Masunda, Jaya and Sungwa did not return requests for comment despite reading the Whatsapp messages.
Records show that members of a Whatsapp group comprising the settlers resolved to block the investigating reporter, with one of them wondering how the journalist got information relating to the occupation of MBRC.
Garry Killea, the MBRC chair, was non-committal when contacted for his comment.
“As a trust, all MBRC actions are governed by the MBRC constitution,” he said.
Killea referred further questions to Doug King, the head of the Chinyika range, one of the targets for resettlement.
King described the resettlement of the people in the range as “detrimental” and said they had not been officially notified of the switch of jurisdiction from the Environment ministry to Lands.
“We are at the core of the conservancy and hold the bulk of the wildlife. Dividing up the conservancy will be detrimental to the wilderness, wildlife and eventually the community.
“Breaking up these size areas into small holdings is not conducive for game ranching and it will leave very little natural habitat for the wildlife,” said Doug, who is also worried that the new settlements will shrink grazing land for the wild animals.
Doug said he was preparing a court challenge and did not intend to pre-empt the case. He, however, cast aspersion on the applications for settlement in the conservancy.
“Some of the letters that are being brought by people coming to occupy our land are dodgy. No stamp, no signature,” he lamented.
Several women who have been helping manage the conservancy fear that the occupations will disrupt their livelihoods.
“I have been working here for the past 11 years and my family’s income here. Our livelihoods are now at stake because of what is happening. We risk being relieved of our duties because the area we were covering is now has the new settlers,” said Memory Nkiwane.
Miriam Mberikwazvo, another conservancy employee, is heartbroken.
“The chaos that is happening has a bearing on my career because it means I will not have the space to do my work. Together with other women, we had developed a passion for wildlife and seeing the animals’ habitat being desecrated like this brings pain to our hearts,” she said.
Before the current crisis, a female professional hunter and guide, Shylet Gutu, says of MBRC in a testimony: “The conservancy has a captivating ecological phenomenon, which is of great interest to environmentalists.”
Investigations revealed that the owners of the conservancy tried to seek help from the Zimparks Ngezi zone manager, Trumber Jura, who is in charge of the area that covers MBRC.
Jura reportedly told the authorities that he could not help them in any way because “things are already in motion”.
But Jura refused to speak out.
“You can talk to Mr (Tinashe) Farawo, the Zimparks public relations manager. I represent Zimparks whose PR (public relations) manager I have referred you to,” he said.
Farawo, however, said Zimparks was not responsible for the crisis taking place inside MBRC.
He said his department had not recommended people to be resettled in the conservancy.

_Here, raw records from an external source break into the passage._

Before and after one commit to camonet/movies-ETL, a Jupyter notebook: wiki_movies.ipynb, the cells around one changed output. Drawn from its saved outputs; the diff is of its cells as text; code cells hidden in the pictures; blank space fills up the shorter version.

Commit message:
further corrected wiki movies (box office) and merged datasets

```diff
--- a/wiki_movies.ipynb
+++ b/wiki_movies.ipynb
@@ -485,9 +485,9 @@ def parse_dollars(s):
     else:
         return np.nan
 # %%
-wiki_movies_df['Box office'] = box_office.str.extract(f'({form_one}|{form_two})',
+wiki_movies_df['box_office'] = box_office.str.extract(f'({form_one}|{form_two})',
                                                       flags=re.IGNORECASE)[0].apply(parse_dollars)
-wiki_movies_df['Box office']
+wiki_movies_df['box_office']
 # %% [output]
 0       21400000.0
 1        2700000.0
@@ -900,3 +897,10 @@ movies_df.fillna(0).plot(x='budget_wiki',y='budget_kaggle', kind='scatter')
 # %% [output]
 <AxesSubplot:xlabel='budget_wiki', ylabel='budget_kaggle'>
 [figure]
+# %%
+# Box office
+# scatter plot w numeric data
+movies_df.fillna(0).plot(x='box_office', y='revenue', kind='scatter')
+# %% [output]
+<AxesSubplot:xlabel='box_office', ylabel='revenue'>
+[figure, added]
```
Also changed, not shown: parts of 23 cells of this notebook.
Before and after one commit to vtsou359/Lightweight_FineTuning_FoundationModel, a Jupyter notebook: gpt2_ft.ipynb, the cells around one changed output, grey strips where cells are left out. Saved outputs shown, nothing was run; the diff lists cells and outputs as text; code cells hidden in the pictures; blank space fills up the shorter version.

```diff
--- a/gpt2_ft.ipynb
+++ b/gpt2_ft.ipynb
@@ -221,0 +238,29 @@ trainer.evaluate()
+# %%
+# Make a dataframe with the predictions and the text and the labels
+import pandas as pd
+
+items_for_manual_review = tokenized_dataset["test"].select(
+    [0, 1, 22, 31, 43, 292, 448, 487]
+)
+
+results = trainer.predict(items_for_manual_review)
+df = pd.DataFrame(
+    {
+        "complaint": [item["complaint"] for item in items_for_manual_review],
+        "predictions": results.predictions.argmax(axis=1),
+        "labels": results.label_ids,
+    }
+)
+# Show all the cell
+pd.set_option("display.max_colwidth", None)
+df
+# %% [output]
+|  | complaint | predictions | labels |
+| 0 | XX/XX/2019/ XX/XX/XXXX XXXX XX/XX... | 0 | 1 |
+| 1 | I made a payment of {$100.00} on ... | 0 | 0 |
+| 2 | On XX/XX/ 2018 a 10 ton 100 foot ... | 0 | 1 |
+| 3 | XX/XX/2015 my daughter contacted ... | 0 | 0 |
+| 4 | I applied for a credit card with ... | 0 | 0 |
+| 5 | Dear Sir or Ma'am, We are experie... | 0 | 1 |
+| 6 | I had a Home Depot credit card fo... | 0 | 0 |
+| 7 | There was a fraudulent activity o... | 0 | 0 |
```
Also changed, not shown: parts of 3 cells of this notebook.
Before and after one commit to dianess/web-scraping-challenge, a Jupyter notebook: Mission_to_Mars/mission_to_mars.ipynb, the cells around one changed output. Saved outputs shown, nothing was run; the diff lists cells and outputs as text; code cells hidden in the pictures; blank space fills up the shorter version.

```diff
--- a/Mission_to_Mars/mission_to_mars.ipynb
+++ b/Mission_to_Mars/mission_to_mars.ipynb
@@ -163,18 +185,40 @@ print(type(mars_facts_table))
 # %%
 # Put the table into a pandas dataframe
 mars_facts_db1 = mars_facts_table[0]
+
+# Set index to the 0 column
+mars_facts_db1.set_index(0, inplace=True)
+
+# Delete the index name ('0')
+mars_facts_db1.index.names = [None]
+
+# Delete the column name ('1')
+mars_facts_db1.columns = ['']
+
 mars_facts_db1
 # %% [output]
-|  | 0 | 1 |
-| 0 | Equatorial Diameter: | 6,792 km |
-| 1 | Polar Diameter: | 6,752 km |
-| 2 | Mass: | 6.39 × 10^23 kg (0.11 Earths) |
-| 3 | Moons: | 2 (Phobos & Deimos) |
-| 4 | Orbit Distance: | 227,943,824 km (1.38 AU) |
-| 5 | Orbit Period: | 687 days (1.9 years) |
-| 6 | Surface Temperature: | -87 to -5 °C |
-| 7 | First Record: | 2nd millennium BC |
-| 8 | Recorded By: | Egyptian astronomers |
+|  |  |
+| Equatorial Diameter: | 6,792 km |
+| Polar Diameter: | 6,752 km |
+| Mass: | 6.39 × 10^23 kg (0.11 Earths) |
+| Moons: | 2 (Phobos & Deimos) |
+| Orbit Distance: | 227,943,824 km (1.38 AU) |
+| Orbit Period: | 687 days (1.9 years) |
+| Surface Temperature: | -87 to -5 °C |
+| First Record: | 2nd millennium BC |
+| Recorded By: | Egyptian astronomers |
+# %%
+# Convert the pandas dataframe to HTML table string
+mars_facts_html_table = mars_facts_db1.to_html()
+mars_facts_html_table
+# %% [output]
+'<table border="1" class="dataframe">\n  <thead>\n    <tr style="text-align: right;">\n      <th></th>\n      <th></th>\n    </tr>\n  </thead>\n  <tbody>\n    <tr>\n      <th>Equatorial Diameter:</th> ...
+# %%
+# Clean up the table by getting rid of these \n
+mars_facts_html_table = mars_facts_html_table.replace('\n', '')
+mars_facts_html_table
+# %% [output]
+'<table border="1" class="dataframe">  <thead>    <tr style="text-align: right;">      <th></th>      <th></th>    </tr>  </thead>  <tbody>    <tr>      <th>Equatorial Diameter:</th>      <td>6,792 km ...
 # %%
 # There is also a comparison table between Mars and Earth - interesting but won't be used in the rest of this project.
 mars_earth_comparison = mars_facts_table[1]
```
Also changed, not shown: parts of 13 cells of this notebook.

“We don’t distribute land. Our business is wildlife management and conservation. We don’t issue offer letters,” Farawo said.
Kwekwe district acting lands officer, Simbarashe Chijuwa, who has been seen inside the conservancy pegging pieces of land for the new settlers, said he was not permitted to speak to the media.
“You will need to speak to the provincial lands officer. She is the one mandated to speak on that issue. We are not allowed to speak to the media,” he said.
But the Midlands provincial lands officer, Kudzai Katiyo, said: “We need to seek clearance from the director of lands before we give out information. That is the procedure,” she said.
In follow up enquiries days later, she said she had “failed to get clearance from my superiors”, so she could not comment on the matter.
Cephas Magaudze, the director of lands at the Lands refused to shed light on the settlement of people in the conservancy while the responsible minister, Anxious Masuka, repeatedly ignored calls made to him,